But as of last week not one formal application had been filed, and Buffalo and Vancouver were the only cities in which there seemed to be serious talk about applying. The cost of building a suitable rink is a stumbling block for some of the cities, and so is that initiation fee. But another difficulty is the quality of the players the new teams would receive. In the proposed expansion draft the old clubs can protect two goalies and 15 players. In the 1967-68 expansion the old clubs could protect only one goalie and 11 players (and the price then was only $2 million).

Even so, the NHL was confident that applications would be received and expansion achieved. Sam Pollock, general manager of the Montreal Canadiens, said there was not the remotest possibility that the NHL would not have two new teams next season. And as for the cost, David Molson, president of the Canadiens, says that in view of hockey's bright future the $6 million price is a bargain.

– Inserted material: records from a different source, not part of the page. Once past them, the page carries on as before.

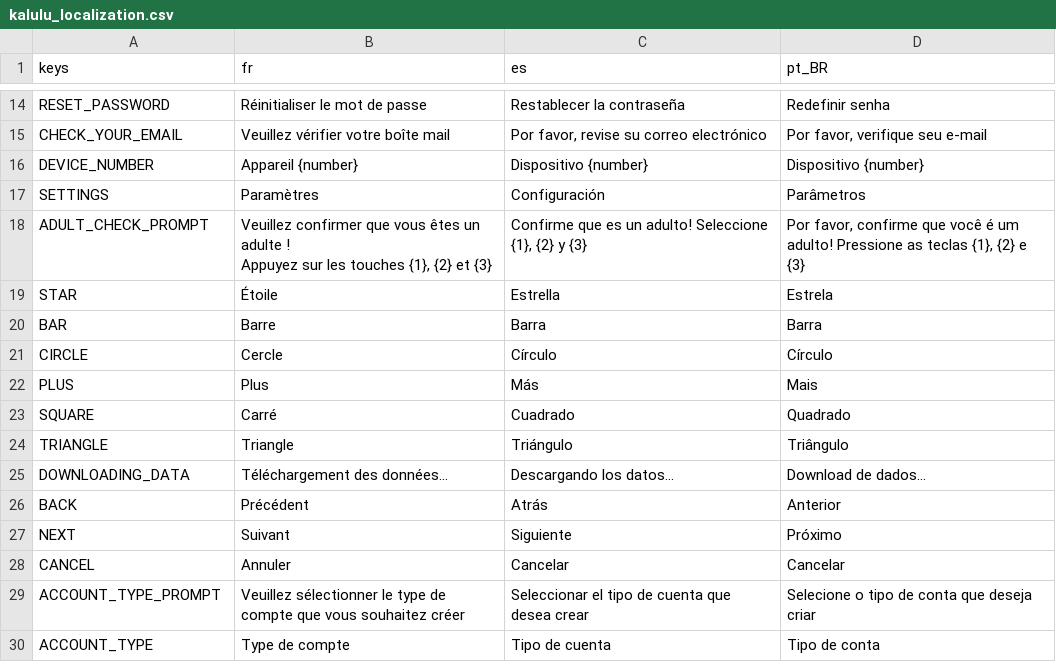
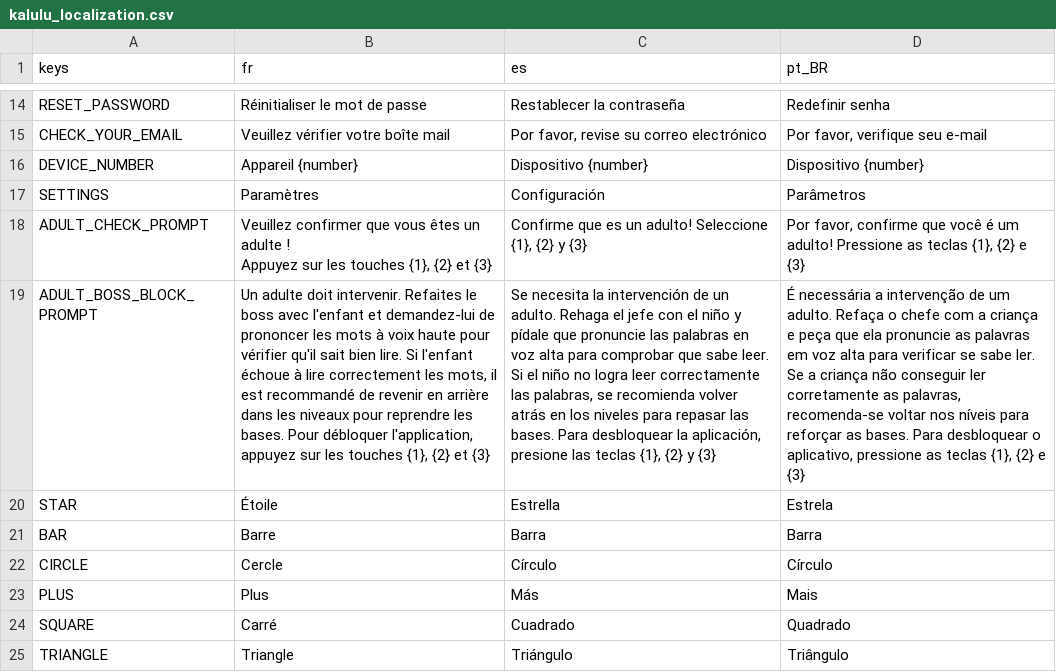
Before and after one commit to Excello-Recherche-Education/Kalulu-Frontend, a CSV file: kalulu_localization.csv, drawn as a sheet; only a part is shown, gaps mark what is left out; the shorter side is filled out with more unchanged rows; the diff names each change by its address in the sheet, - before the commit and + after, or states it on an @@ line.

Commit message:
Adult check for boss defeat

```diff
--- a/kalulu_localization.csv
+++ b/kalulu_localization.csv
+row 19: ADULT_BOSS_BLOCK_PROMPT | Un adulte doit intervenir. Refaites le boss avec l'enfant et demandez-lui de prononcer les mots à voix haute pour vérifier qu'il sait bien lire. Si l'enfant échoue à lire correctement les mots, il est recommandé de revenir en arrière dans les niveaux pour reprendre les bases. Pour débloquer l'application, appuyez sur les touches {1}, {2} et {3} | Se necesita la intervención de un adulto. Rehaga el jefe con el niño y pídale que pronuncie las palabras en voz alta para comprobar que sabe leer. Si el niño no logra leer correctamente las palabras, se recomienda volver atrás en los niveles para repasar las bases. Para desbloquear la aplicación, presione las teclas {1}, {2} y {3} | É necessária a intervenção de um adulto. Refaça o chefe com a criança e peça que ela pronuncie as palavras em voz alta para verificar se sabe ler. Se a criança não conseguir ler corretamente as palavras, recomenda-se voltar nos níveis para reforçar as bases. Para desbloquear o aplicativo, pressione as teclas {1}, {2} e {3}
```
Also changed, not shown: 8 other files.
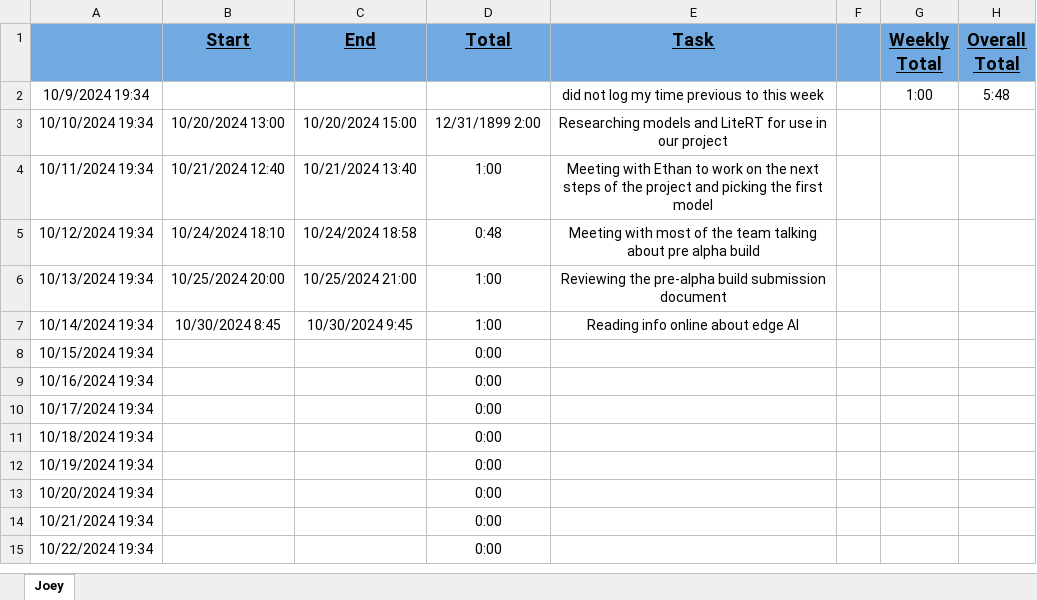
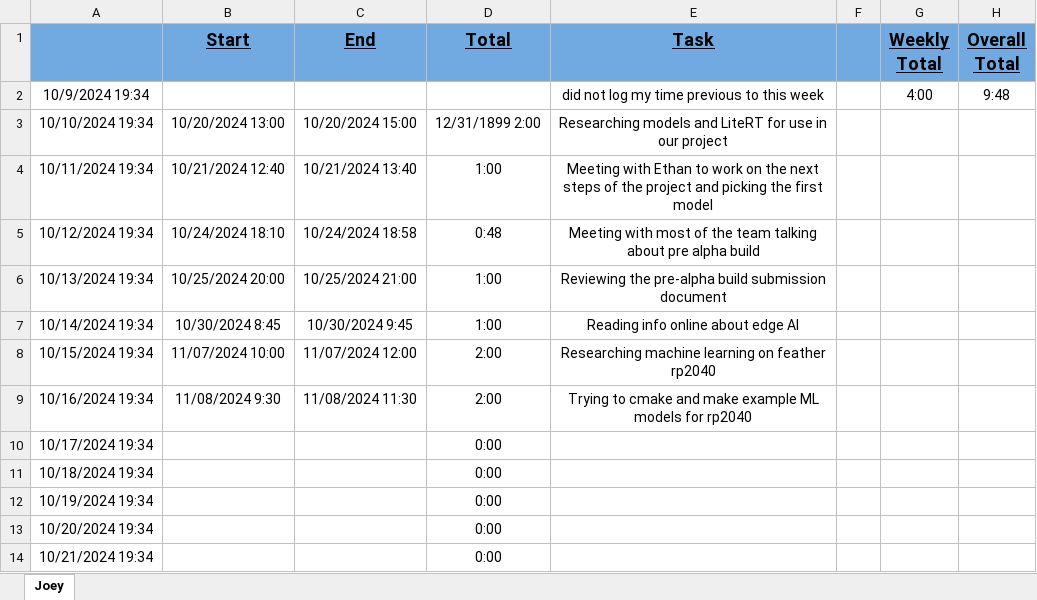
Before and after one commit to haadi-gill/AI-Edge-Benchmarking, an Excel workbook: Timesheets/Joey_Log.xlsm, sheet Joey, drawn as a sheet; only a part is shown; the shorter side is filled out with more unchanged rows; values as stored, in another font and other column widths than the file's, no borders; charts and pictures not drawn; the diff names each change by its address in the sheet, - before the commit and + after, or states it on an @@ line.

Commit message:
update

```diff
--- a/Timesheets/Joey_Log.xlsm (sheet Joey)
+++ b/Timesheets/Joey_Log.xlsm (sheet Joey)
-G2 (Weekly Total): 1:00
+G2 (Weekly Total): 4:00
-H2 (Overall Total): 5:48
+H2 (Overall Total): 9:48
-B8 (Start): (empty)
+B8 (Start): 11/07/2024 10:00
-C8 (End): (empty)
+C8 (End): 11/07/2024 12:00
-D8:D9 (Total): 0:00
+D8:D9 (Total): 2:00
-E8 (Task): (empty)
+E8 (Task): Researching machine learning on feather rp2040
-B9 (Start): (empty)
+B9 (Start): 11/08/2024 9:30
-C9 (End): (empty)
+C9 (End): 11/08/2024 11:30
-E9 (Task): (empty)
+E9 (Task): Trying to cmake and make example ML models for rp2040
```
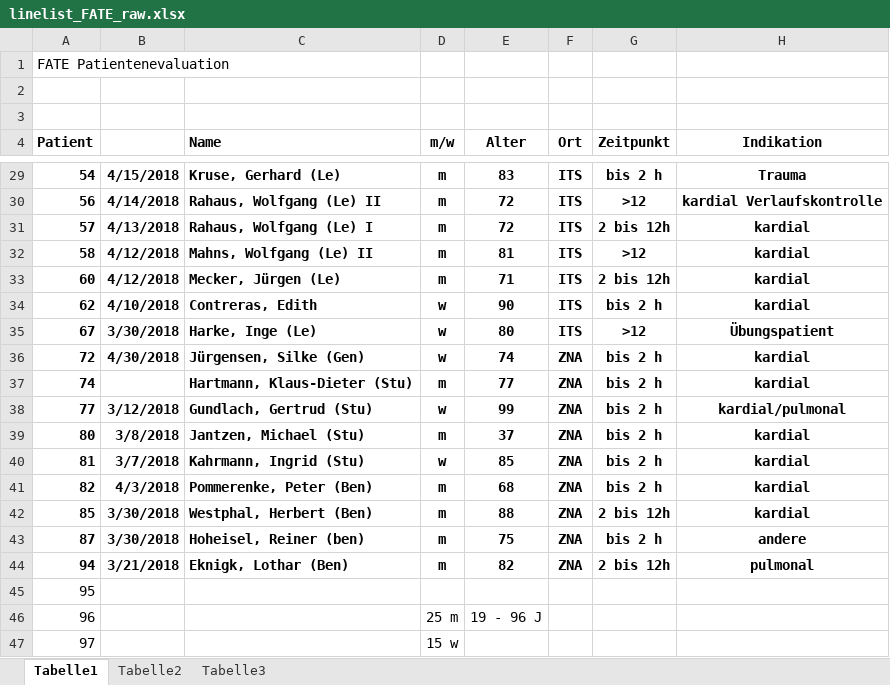
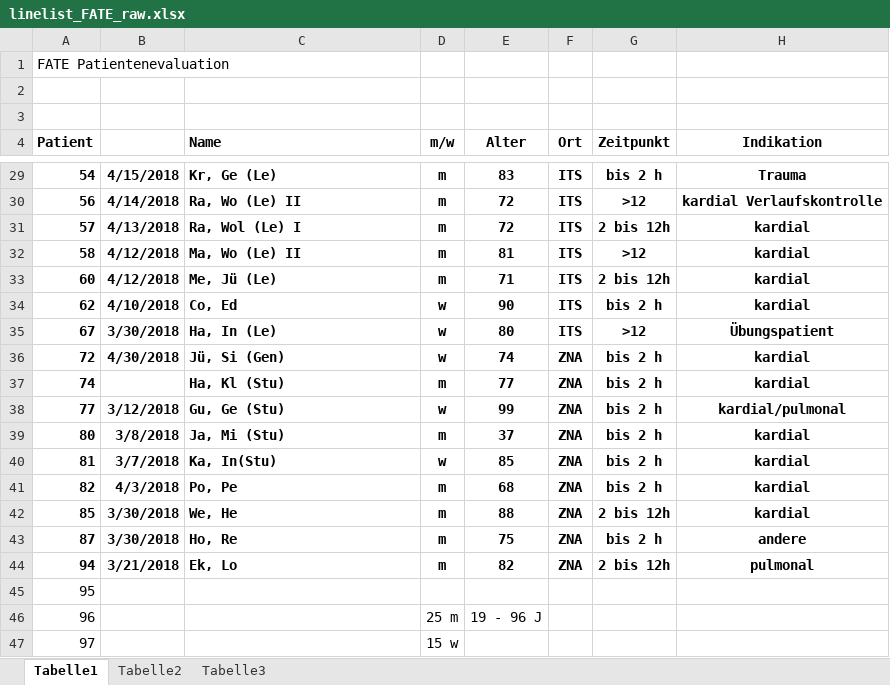
Before and after one commit to alenakoerber-code/FATE, an Excel workbook: linelist_FATE_raw.xlsx, sheet Tabelle1, drawn as a sheet; only a part is shown, gaps mark what is left out; values as stored, in another font and other column widths than the file's, no borders; the diff covers the shown part only; the diff names each change by its address in the sheet, - before the commit and + after, or states it on an @@ line.

```diff
--- a/linelist_FATE_raw.xlsx (sheet Tabelle1)
+++ b/linelist_FATE_raw.xlsx (sheet Tabelle1)
-C29 (Name): Kruse, Gerhard (Le)
+C29 (Name): Kr, Ge (Le)
-C30 (Name): Rahaus, Wolfgang (Le) II
+C30 (Name): Ra, Wo (Le) II
-C31 (Name): Rahaus, Wolfgang (Le) I
+C31 (Name): Ra, Wol (Le) I
-C32 (Name): Mahns, Wolfgang (Le) II
+C32 (Name): Ma, Wo (Le) II
-C33 (Name): Mecker, Jürgen (Le)
+C33 (Name): Me, Jü (Le)
-C34 (Name): Contreras, Edith
+C34 (Name): Co, Ed
-C35 (Name): Harke, Inge (Le)
+C35 (Name): Ha, In (Le)
-C36 (Name): Jürgensen, Silke (Gen)
+C36 (Name): Jü, Si (Gen)
-C37 (Name): Hartmann, Klaus-Dieter (Stu)
+C37 (Name): Ha, Kl (Stu)
-C38 (Name): Gundlach, Gertrud (Stu)
+C38 (Name): Gu, Ge (Stu)
-C39 (Name): Jantzen, Michael (Stu)
+C39 (Name): Ja, Mi (Stu)
-C40 (Name): Kahrmann, Ingrid (Stu)
+C40 (Name): Ka, In(Stu)
-C41 (Name): Pommerenke, Peter (Ben)
+C41 (Name): Po, Pe
-C42 (Name): Westphal, Herbert (Ben)
+C42 (Name): We, He
-C43 (Name): Hoheisel, Reiner (ben)
+C43 (Name): Ho, Re
-C44 (Name): Eknigk, Lothar (Ben)
+C44 (Name): Ek, Lo
```
Also changed, not shown: 24 edited cells elsewhere in this sheet, 1 other file.
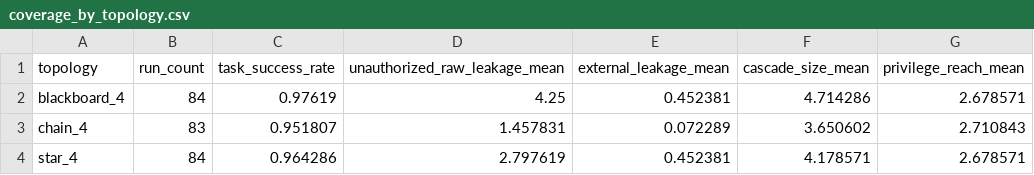
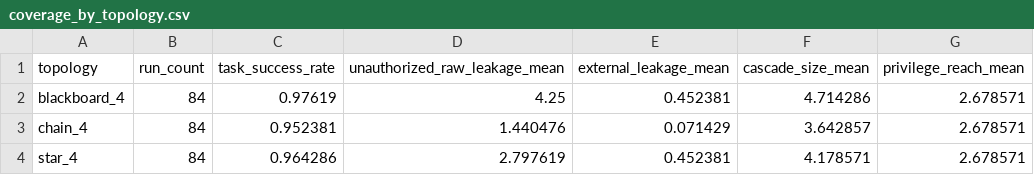
Before and after one commit to BlockChainLover/flowfence, a CSV file: artifacts/minimax_p1_coverage_3seed/coverage_by_topology.csv, drawn as a sheet.

```diff
--- a/artifacts/minimax_p1_coverage_3seed/coverage_by_topology.csv
+++ b/artifacts/minimax_p1_coverage_3seed/coverage_by_topology.csv
@@ -2,3 +2,3 @@ topology,run_count,task_success_rate,unauthorized_raw_leakage_mean,external_leak
 blackboard_4,84,0.97619,4.25,0.452381,4.714286,2.678571
-chain_4,83,0.951807,1.457831,0.072289,3.650602,2.710843
+chain_4,84,0.952381,1.440476,0.071429,3.642857,2.678571
 star_4,84,0.964286,2.797619,0.452381,4.178571,2.678571
```
Also changed, not shown: artifacts/minimax_p1_coverage_3seed/coverage_by_attack.csv, artifacts/minimax_p1_coverage_3seed/coverage_by_attack_defense.csv, 19 other files.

Michigan was not overwhelmed this fall with demands for tickets to its traditional game with Ohio State, which is to be played in Ann Arbor on Nov. 22, so authorities there did the wise thing. They shipped a big batch of tickets down to Columbus, where there is always a market for football. And, sure enough, the Ohio Staters so far have sold more than 20,000 (even though the game will be played 170 miles away), which surely must be an alltime record for ticket sales by a visiting team.

We usually do not print tips for sneak thieves, second-story men and others of that persuasion but, fellows, listen: be in Columbus on Nov. 22. You'll have a field day. Won't be anybody home.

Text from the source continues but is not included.